Friday, October 14, 2016

My garden (again, with the tomatoes!)

Since my yard is currently all-over mud and snow and slush and dead stuff, I decided to go back a few months and relive the sunny warm weather and reminisce about my vegetable garden. The comboxes have been filled with queries about "where I grew all those tomatoes," and so I'm going to answer Daria in a new blog post. 

This is where I grew them. We live in a very small town (population like 70-something), in a fairly large yard (it's a triple lot: the house sits on two lots, and the garden occupies the third lot, east of our house. The dwelling you see in the background is my neighbour across the back alley.)

This was my garden in early July, before things got out of hand. 

Left to Right: 2 rows potatoes, 1 row onions, 2 rows peas, 2 rows beans (one bush bean, one pole bean--they are beside the wrought-iron rail), 1 row carrots. The tomato plants are on the far right. Though you can't see it, they are, at this point, confined to their cages (which were meant to 'support' the plants, a quaint notion to which, if tomato plants could talk, they would have responded, "Bwahahahaha").  

A few weeks later: the peas are finished (hence the empty patch), and the pole beans have swallowed the railing. To the right, the tomatoes are starting to rebel and take over the east side of the garden. (There is a cucumber plant lying low to the left of the tomatoes, but eventually it disappeared.)
Can you spot the tomato cages? Neither can I. The plants became monstrous. They rose up out of the soil, crushed and swallowed the cages, and then proceeded to spread across the garden. Imagine putting a corset of pipe cleaners on a baby boa constrictor, and hoping it would confine him in some way. That was the story of my tomato cages. 
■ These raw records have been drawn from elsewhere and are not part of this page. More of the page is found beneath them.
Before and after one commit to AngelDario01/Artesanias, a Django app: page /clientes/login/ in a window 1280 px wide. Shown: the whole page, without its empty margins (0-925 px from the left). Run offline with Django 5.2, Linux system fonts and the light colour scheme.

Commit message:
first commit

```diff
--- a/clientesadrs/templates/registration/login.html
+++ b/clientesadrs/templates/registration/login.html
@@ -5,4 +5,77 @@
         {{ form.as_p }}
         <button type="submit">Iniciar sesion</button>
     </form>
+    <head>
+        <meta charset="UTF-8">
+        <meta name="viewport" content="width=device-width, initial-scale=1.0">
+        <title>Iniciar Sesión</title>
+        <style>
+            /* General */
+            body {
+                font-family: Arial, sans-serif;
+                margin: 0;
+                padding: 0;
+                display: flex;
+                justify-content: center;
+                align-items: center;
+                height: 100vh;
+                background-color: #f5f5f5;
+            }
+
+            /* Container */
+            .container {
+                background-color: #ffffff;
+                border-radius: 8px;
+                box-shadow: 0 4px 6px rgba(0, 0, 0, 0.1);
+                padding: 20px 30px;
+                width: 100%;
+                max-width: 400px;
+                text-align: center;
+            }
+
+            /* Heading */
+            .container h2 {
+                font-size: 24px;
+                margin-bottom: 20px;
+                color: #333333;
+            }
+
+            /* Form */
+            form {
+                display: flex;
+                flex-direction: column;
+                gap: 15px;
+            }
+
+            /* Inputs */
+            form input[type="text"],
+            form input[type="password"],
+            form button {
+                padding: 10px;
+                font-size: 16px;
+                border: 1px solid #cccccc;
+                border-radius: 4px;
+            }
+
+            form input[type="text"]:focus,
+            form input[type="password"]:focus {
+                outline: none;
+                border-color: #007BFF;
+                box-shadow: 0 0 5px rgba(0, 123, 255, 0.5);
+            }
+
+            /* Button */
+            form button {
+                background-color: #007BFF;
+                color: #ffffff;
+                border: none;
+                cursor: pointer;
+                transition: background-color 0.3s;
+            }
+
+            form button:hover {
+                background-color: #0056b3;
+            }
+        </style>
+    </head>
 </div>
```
What began as two neat rows of 15 plants became a tangled tomatoey jungle. 

Close-up evidence of a cage on my Roma tomatoes. The plants were so huge and bore so many tomatoes, that the formerly upright cage was wrenched and twisted, and left at a 45-degree angle by the plant. 
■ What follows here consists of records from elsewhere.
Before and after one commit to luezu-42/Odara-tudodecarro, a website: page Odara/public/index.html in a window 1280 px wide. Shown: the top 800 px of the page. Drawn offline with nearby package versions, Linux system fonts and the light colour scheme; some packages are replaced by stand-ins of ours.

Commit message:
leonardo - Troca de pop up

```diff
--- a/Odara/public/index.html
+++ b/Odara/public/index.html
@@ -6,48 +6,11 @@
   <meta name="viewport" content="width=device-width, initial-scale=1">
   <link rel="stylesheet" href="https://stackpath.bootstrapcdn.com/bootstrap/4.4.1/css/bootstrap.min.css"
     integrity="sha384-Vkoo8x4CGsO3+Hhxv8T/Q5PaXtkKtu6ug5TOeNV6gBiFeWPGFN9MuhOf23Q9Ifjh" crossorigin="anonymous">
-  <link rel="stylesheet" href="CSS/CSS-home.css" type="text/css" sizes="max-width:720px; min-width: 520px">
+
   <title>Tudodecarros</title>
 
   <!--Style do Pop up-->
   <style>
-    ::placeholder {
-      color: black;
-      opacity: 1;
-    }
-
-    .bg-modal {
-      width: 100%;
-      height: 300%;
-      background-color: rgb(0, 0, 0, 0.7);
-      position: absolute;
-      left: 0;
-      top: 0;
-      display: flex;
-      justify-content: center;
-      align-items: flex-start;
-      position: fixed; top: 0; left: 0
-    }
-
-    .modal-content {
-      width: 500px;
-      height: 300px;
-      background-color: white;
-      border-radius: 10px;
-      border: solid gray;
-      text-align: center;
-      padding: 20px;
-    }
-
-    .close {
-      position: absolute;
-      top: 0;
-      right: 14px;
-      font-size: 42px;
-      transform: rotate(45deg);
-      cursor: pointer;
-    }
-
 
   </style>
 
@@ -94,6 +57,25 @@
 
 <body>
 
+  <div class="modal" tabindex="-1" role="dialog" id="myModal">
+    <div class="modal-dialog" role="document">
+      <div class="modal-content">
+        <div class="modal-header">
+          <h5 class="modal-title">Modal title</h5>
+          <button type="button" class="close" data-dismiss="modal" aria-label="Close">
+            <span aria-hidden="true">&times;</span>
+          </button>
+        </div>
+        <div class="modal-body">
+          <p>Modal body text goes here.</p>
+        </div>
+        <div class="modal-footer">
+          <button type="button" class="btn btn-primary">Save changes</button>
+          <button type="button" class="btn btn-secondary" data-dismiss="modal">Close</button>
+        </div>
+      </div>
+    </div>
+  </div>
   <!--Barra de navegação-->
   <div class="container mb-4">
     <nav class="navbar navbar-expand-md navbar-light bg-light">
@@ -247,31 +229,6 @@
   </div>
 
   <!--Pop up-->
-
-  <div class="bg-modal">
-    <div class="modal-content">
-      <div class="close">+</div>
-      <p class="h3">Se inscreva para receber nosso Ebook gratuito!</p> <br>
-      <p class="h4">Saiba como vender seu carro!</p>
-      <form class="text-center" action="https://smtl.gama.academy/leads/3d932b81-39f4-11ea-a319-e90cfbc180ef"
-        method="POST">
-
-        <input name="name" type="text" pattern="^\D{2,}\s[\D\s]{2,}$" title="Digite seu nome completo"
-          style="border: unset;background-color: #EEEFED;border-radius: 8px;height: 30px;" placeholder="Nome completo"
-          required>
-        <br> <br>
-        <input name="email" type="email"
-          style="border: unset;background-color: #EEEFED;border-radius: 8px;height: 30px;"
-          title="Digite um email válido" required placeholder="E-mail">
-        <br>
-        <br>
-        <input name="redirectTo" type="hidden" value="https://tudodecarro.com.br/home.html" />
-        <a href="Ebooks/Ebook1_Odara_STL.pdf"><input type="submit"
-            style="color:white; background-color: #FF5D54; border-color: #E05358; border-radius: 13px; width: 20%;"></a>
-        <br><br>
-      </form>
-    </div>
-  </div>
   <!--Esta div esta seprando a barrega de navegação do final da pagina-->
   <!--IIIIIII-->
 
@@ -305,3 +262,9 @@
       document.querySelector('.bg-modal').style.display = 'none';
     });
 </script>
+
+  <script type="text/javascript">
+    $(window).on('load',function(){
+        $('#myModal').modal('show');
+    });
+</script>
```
Although I'm happy we can grow so many vegetables, my true gardening enjoyment comes from the flowers. Here are a few snaps, with more to come another day.


  1. Very impressive! How do you keep it all weeded? I planted 2 tomatoes and two zucchini and by August they were overwhelmed with weeds.

    1. You keep it weeded by spending hours and hours and hours and hours bending, kneeling, squatting, digging, pulling, tearing, hoeing and severing, and occasionally making your kids join you (they help tend the veg garden; I concentrate mainly on the flowers). Hubby uses chemicals in some areas of the yard, but I get testy when he gets too close to my flower beds. And yes, sometimes my beds get overwhelmed with weeds. The yard and garden are a full-time job in the summer. However, I justify it because: 1)"free" fresh food; 2) the work is extremely therapeutic; 3) it gives me joy, and 4) it gives me lots of time for meditation/prayer and inspiration for writing.

    2. Oh, and as Lizzy Bennett or Charlotte Lucas might observe, gardening is very beneficial exercise.